These elements form the essential parts of innovation: Culture, Leadership, Resources, Processes, Measuring and Monitoring, and Improvement.
Within each element of the Standard there are numbered clauses. These clauses, fifty-nine in total, form the requirements of the Standard by element. The clauses are generic in nature (not sector- specific) and can be easily adopted by any type of organization. To achieve innovation maturity, organizations are assessed against the TIM-PD-001 Innovation Management Standard using the Assessment Checklist (or for simple level-1 assessments, the self-assessment checklist). Organizations should address each item in all elements of the Standard in some way. By doing so, the organization develops its own unique Innovation Management System.
Why have an innovation management standard?
Any organization, in order to stay alive and relevant, needs to continually adapt itself to its environment. Many of those changes are small, some changes and developments are significant and radical. This standard describes precisely what it takes for an organization to be truly innovative, to make those changes big and small. It helps organizations get better at creating new and different services, products and processes and thereby stay relevant. Saving time, cost, and effort. Get smarter and better innovating capability improvement.
What is this standard?
This is a truly international and universal innovation management standard. It is the first of its kind. Utmost care has been given to make this standard available and accessible to all organizations, regardless of their nature, purpose and activities. The standard consists of seven main documents:
- The Innovation Management Standard itself
- An assessment checklist
- An interpretation guideline, containing assessment notes
- A basic implementation guideline
- Innovation definitions
- Innovation metrics
- The accreditation and certification program (its rule set).
A whole range of further support documents is available, such as for example a special guideline for using this standard in smaller organizations, a guideline for sustainability, a guideline on process, on innovation venturing, and many internal tools which help auditors and consultants make innovation assessments and provide advice respectively.
What does this standard cover?
It describes the ideal situation or norm of any organization’s measures to be truly innovative. This is done according to three overarching criteria that determine an organization’s innovation capability: innovation planning, innovation execution, and innovation deployment. The standard covers six major areas: Culture, Leadership, Resources, Processes, Monitoring and Measuring, and Improvement.
How does an assessment work?

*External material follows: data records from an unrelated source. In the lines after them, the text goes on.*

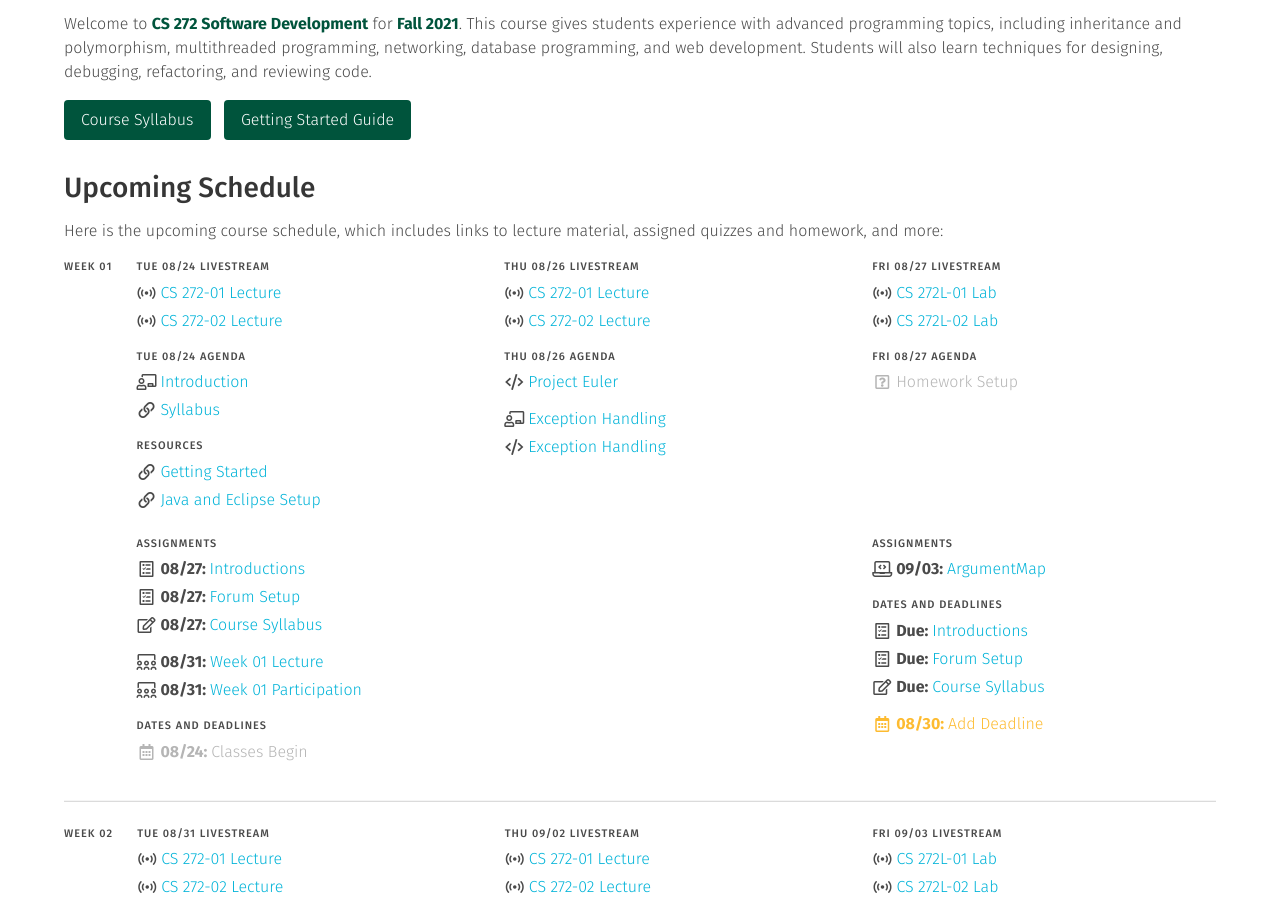
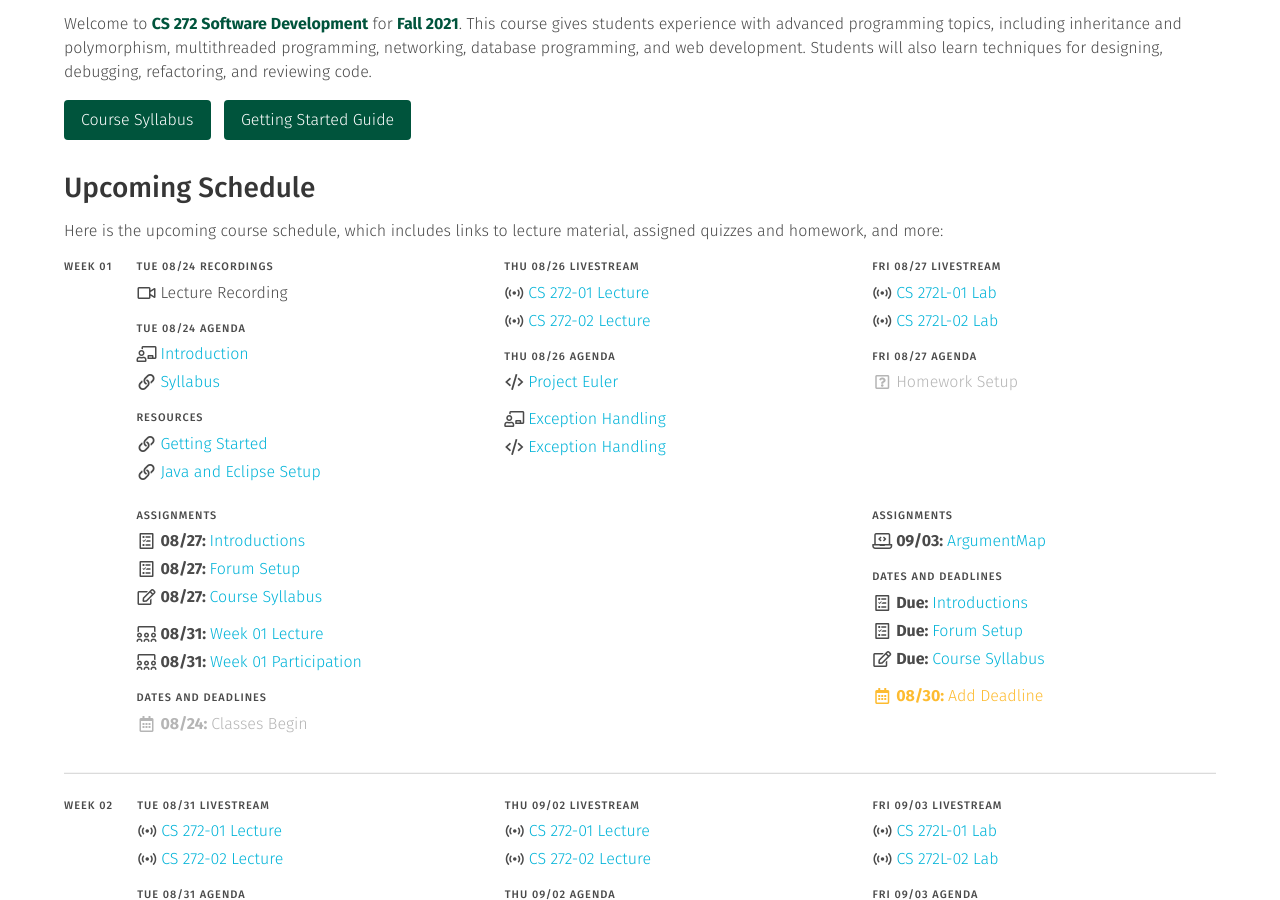
Before and after one commit to usf-cs272-fall2021/usf-cs272-fall2021.github.io, a Jekyll site: the page built from index.md, in a window 1280 px wide and 900 px high, scrolled down 318 px. Built offline with Jekyll 4.4.1, drawn with Linux system fonts in a browser that asks for light colours.

Commit message:
Adding recording.

```diff
--- a/_data/schedule.yml
+++ b/_data/schedule.yml
@@ -37,7 +37,10 @@ weeks:
     days:
       - date: 2021-08-24
         sections:
-          - <<: *lectures
+          - <<: *recordings
+            items:
+              - text: 'Lecture Recording'
+                icon: 'video'
 
           - label: 'Agenda'
             date: false
```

With this standard, organizations can perform self-assessments, which gives them the possibility to opt for a self-declaration to reach level 1. They can aim for higher levels of capability by asking an accredited Certification Partner to rate them against the 3 dimensions mentioned above, which provides an image of where improvements could be made, so as to be able to continuously improve their capabilities to innovate and increase overall performance. Attention has been given to incorporate principles of sustainability.